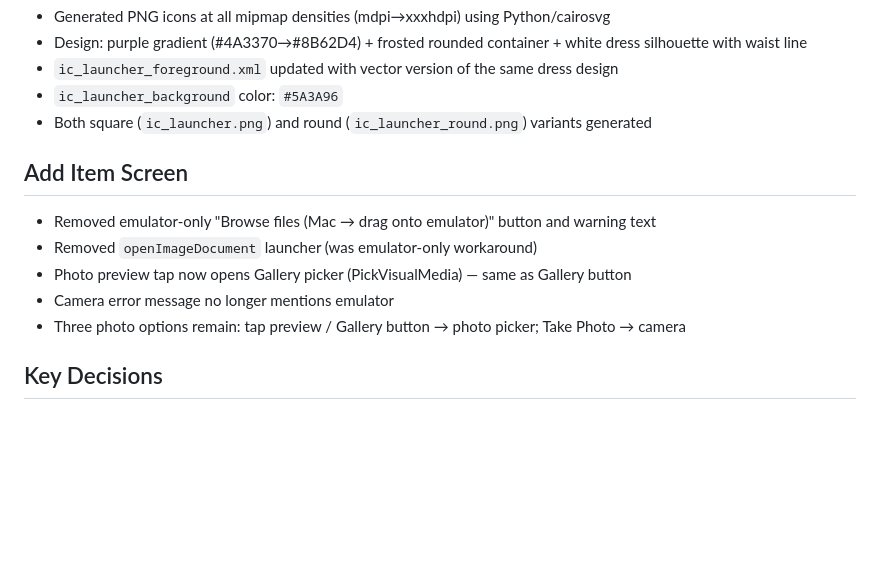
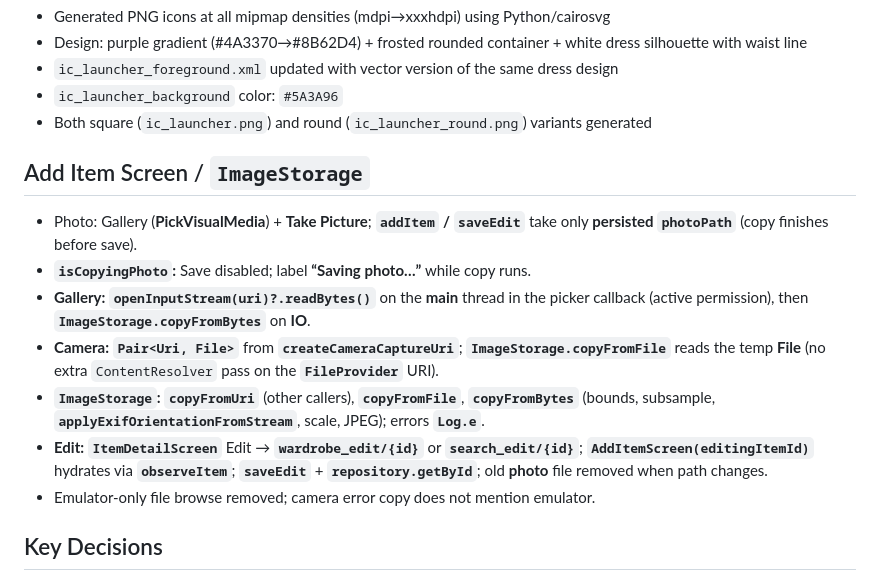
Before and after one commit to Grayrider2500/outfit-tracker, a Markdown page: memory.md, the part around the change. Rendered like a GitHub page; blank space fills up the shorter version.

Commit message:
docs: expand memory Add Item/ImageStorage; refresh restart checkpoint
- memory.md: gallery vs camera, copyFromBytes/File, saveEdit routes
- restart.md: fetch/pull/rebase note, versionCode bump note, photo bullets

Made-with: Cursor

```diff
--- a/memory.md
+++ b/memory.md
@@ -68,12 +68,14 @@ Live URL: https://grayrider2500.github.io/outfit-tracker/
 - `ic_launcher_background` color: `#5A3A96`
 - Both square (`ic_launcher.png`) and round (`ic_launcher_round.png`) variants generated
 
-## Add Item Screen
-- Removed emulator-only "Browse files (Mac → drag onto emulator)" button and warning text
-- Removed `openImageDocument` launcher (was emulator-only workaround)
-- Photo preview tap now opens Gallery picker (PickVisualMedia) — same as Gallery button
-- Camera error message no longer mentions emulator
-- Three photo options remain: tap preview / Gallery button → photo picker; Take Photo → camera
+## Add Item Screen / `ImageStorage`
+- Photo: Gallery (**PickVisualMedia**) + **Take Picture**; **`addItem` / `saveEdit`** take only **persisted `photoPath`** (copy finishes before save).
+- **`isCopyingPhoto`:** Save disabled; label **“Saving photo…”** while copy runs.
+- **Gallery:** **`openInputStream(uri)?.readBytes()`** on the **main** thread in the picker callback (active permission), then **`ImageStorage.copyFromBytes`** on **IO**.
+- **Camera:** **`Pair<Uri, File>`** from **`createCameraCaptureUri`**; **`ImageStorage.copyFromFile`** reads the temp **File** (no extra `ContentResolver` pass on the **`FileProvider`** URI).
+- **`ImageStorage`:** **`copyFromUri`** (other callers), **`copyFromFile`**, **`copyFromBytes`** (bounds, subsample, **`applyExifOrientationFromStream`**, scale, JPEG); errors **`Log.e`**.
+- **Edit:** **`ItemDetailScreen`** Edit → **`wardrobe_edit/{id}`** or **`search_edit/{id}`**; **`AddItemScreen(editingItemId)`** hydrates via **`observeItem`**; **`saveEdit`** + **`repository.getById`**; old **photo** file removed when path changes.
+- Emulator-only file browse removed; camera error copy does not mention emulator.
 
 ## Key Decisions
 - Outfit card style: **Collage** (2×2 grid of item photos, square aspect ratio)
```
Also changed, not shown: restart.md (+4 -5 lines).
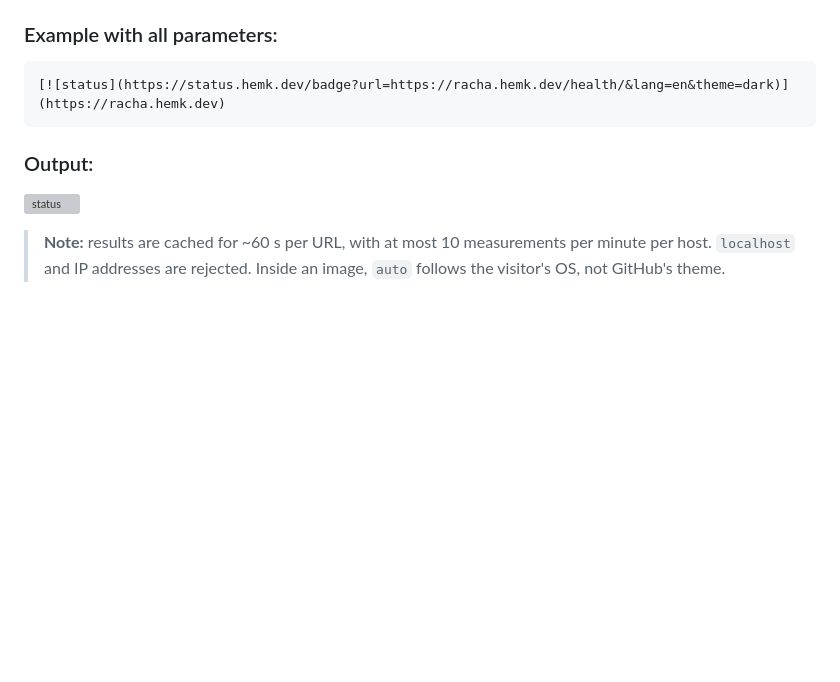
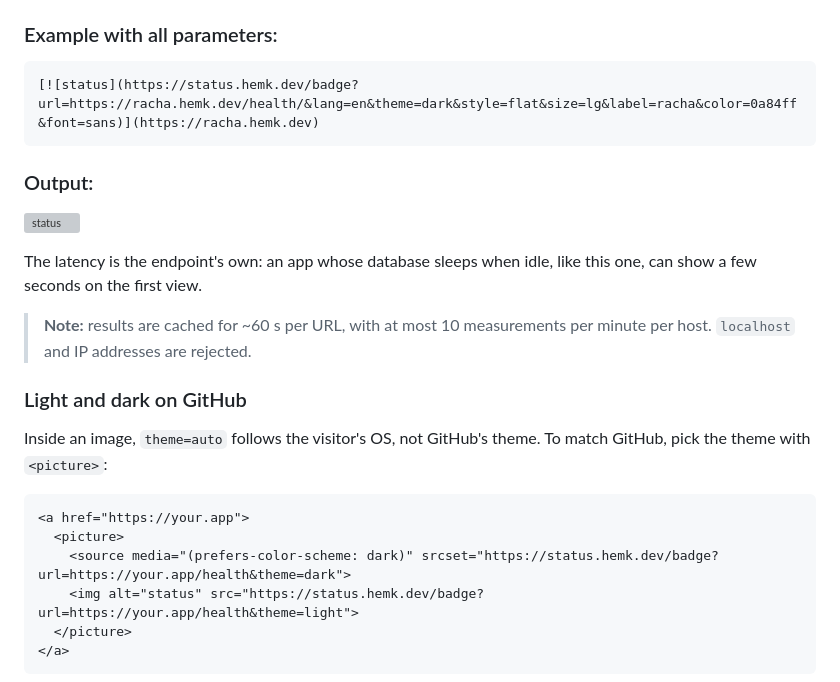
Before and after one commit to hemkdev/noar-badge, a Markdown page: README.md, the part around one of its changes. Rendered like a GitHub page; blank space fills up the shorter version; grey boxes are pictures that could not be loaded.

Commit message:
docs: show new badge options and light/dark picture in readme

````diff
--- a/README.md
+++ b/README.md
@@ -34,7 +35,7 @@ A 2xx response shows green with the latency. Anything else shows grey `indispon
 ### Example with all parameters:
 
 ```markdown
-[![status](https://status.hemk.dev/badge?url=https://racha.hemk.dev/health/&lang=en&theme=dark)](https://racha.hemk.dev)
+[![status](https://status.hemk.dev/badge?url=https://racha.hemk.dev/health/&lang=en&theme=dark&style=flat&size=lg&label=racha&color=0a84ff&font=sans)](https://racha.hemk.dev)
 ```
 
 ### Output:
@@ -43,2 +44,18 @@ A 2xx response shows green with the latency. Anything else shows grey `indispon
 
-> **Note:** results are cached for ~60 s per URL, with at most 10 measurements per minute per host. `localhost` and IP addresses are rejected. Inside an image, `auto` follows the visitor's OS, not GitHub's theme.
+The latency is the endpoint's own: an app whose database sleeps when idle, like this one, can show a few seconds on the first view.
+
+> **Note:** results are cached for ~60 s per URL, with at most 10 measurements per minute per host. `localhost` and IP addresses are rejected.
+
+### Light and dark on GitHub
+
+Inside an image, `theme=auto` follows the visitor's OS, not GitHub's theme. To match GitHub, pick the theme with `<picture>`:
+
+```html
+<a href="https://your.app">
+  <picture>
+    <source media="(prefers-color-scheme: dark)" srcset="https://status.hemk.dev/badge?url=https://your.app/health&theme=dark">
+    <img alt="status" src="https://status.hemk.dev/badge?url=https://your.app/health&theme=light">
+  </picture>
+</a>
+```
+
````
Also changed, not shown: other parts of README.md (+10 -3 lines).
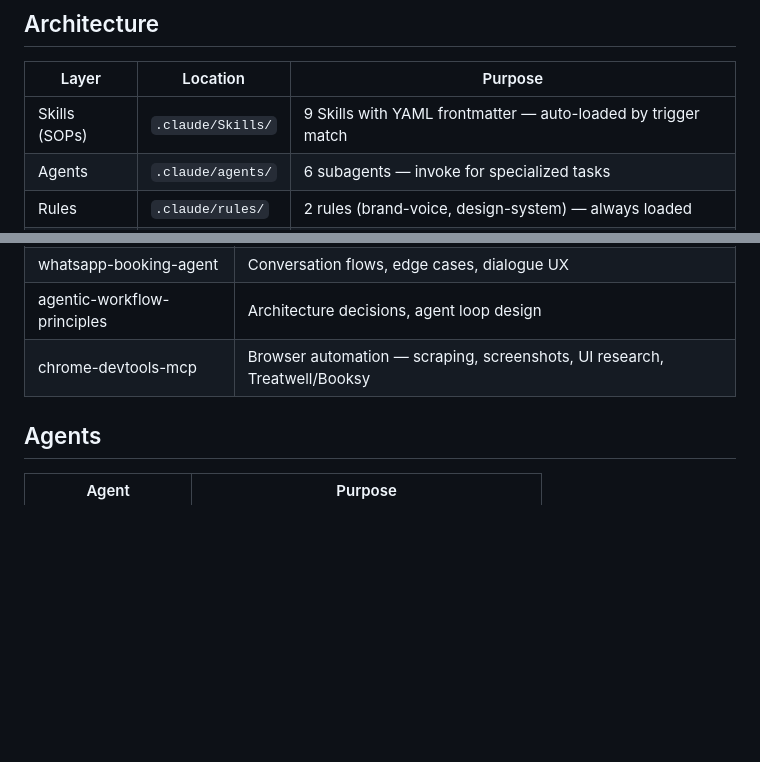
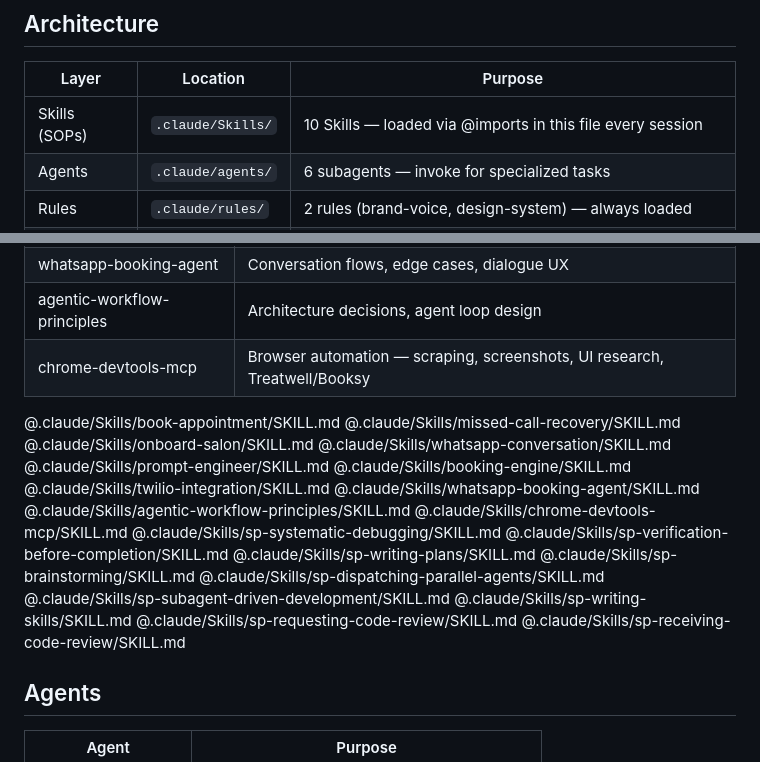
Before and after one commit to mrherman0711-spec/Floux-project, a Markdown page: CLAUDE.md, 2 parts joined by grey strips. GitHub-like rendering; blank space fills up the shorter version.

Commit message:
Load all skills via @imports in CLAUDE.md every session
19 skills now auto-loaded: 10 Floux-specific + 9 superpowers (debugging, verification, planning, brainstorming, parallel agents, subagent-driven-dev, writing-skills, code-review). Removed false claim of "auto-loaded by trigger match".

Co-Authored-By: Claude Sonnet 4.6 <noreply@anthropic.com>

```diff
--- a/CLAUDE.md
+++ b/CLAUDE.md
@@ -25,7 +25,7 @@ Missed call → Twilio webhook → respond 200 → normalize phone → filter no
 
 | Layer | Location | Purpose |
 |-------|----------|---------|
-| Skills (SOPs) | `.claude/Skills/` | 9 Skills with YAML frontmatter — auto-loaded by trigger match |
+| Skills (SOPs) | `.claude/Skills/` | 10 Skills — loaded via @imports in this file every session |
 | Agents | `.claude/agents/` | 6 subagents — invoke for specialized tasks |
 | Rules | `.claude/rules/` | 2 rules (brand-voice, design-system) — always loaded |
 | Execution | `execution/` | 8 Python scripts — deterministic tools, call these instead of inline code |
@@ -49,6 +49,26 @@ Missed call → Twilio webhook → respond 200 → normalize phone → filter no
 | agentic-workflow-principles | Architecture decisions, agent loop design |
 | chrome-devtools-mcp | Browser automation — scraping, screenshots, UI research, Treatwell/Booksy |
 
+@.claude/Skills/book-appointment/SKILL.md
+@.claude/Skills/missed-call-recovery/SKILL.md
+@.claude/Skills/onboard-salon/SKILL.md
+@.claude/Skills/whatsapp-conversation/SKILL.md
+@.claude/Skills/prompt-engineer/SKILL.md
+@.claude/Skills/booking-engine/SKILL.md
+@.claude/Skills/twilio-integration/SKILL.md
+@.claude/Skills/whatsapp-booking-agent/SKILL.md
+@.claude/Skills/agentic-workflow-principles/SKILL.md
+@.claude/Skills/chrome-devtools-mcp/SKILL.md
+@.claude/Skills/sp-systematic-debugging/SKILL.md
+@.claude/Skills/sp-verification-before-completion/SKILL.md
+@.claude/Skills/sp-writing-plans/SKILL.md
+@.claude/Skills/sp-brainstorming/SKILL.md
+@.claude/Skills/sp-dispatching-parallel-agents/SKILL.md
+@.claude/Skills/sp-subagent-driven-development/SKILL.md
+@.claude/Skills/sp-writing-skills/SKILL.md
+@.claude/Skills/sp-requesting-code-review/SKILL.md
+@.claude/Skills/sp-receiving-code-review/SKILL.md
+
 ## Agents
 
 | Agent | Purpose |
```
_____
• _Directions for this task_
Go through the listing above and copy each line that contains "emulator".

• _The completed task_
-- Removed emulator-only "Browse files (Mac → drag onto emulator)" button and warning text
-- Removed `openImageDocument` launcher (was emulator-only workaround)
-- Camera error message no longer mentions emulator
+- Emulator-only file browse removed; camera error copy does not mention emulator.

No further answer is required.